WHAT YOU WILL DO – Down to the last line, restate the material below exactly.
☆ ☆ ☆
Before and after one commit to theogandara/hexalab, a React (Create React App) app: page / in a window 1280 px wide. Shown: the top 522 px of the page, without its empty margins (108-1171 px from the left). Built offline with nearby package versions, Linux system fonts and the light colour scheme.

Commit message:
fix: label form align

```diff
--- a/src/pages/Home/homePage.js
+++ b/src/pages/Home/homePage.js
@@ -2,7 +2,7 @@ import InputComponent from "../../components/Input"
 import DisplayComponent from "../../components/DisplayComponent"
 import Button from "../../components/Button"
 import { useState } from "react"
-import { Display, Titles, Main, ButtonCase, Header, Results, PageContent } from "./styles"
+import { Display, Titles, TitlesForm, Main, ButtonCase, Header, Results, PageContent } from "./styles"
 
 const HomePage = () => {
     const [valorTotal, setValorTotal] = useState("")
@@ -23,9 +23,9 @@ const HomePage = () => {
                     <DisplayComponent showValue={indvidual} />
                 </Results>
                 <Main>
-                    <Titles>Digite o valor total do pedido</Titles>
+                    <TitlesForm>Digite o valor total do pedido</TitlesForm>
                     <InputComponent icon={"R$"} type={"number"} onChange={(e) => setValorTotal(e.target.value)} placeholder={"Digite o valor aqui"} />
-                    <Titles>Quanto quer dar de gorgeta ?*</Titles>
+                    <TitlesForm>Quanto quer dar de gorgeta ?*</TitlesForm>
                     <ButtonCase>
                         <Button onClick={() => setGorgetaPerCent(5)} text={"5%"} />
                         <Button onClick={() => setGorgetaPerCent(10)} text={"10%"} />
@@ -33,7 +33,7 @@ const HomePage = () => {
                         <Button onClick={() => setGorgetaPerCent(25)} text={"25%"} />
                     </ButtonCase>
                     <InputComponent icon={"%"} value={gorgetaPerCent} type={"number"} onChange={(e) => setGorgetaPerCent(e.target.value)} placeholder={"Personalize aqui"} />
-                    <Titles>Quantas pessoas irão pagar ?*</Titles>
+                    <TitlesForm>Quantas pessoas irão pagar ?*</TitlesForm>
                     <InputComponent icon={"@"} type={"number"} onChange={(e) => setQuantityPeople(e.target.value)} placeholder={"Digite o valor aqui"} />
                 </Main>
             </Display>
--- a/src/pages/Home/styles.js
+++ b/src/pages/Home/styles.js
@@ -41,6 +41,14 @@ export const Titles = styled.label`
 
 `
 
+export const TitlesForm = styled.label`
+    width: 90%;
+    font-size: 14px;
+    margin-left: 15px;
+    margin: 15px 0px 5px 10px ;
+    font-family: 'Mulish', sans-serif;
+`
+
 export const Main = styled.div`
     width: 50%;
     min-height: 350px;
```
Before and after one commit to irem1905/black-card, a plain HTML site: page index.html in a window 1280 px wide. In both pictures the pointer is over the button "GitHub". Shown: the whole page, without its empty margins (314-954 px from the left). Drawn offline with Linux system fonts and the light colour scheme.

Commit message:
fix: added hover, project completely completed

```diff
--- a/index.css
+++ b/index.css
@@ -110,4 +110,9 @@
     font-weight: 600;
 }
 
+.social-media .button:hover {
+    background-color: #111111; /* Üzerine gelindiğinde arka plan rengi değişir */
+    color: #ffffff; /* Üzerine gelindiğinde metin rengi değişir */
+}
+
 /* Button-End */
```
☆ ☆ ☆
RESULT –
Before and after one commit to theogandara/hexalab, a React (Create React App) app: page / in a window 1280 px wide. Shown: the top 522 px of the page, without its empty margins (108-1171 px from the left). Built offline with nearby package versions, Linux system fonts and the light colour scheme.

Commit message:
fix: label form align

```diff
--- a/src/pages/Home/homePage.js
+++ b/src/pages/Home/homePage.js
@@ -2,7 +2,7 @@ import InputComponent from "../../components/Input"
 import DisplayComponent from "../../components/DisplayComponent"
 import Button from "../../components/Button"
 import { useState } from "react"
-import { Display, Titles, Main, ButtonCase, Header, Results, PageContent } from "./styles"
+import { Display, Titles, TitlesForm, Main, ButtonCase, Header, Results, PageContent } from "./styles"
 
 const HomePage = () => {
     const [valorTotal, setValorTotal] = useState("")
@@ -23,9 +23,9 @@ const HomePage = () => {
                     <DisplayComponent showValue={indvidual} />
                 </Results>
                 <Main>
-                    <Titles>Digite o valor total do pedido</Titles>
+                    <TitlesForm>Digite o valor total do pedido</TitlesForm>
                     <InputComponent icon={"R$"} type={"number"} onChange={(e) => setValorTotal(e.target.value)} placeholder={"Digite o valor aqui"} />
-                    <Titles>Quanto quer dar de gorgeta ?*</Titles>
+                    <TitlesForm>Quanto quer dar de gorgeta ?*</TitlesForm>
                     <ButtonCase>
                         <Button onClick={() => setGorgetaPerCent(5)} text={"5%"} />
                         <Button onClick={() => setGorgetaPerCent(10)} text={"10%"} />
@@ -33,7 +33,7 @@ const HomePage = () => {
                         <Button onClick={() => setGorgetaPerCent(25)} text={"25%"} />
                     </ButtonCase>
                     <InputComponent icon={"%"} value={gorgetaPerCent} type={"number"} onChange={(e) => setGorgetaPerCent(e.target.value)} placeholder={"Personalize aqui"} />
-                    <Titles>Quantas pessoas irão pagar ?*</Titles>
+                    <TitlesForm>Quantas pessoas irão pagar ?*</TitlesForm>
                     <InputComponent icon={"@"} type={"number"} onChange={(e) => setQuantityPeople(e.target.value)} placeholder={"Digite o valor aqui"} />
                 </Main>
             </Display>
--- a/src/pages/Home/styles.js
+++ b/src/pages/Home/styles.js
@@ -41,6 +41,14 @@ export const Titles = styled.label`
 
 `
 
+export const TitlesForm = styled.label`
+    width: 90%;
+    font-size: 14px;
+    margin-left: 15px;
+    margin: 15px 0px 5px 10px ;
+    font-family: 'Mulish', sans-serif;
+`
+
 export const Main = styled.div`
     width: 50%;
     min-height: 350px;
```
Before and after one commit to irem1905/black-card, a plain HTML site: page index.html in a window 1280 px wide. In both pictures the pointer is over the button "GitHub". Shown: the whole page, without its empty margins (314-954 px from the left). Drawn offline with Linux system fonts and the light colour scheme.

Commit message:
fix: added hover, project completely completed

```diff
--- a/index.css
+++ b/index.css
@@ -110,4 +110,9 @@
     font-weight: 600;
 }
 
+.social-media .button:hover {
+    background-color: #111111; /* Üzerine gelindiğinde arka plan rengi değişir */
+    color: #ffffff; /* Üzerine gelindiğinde metin rengi değişir */
+}
+
 /* Button-End */
```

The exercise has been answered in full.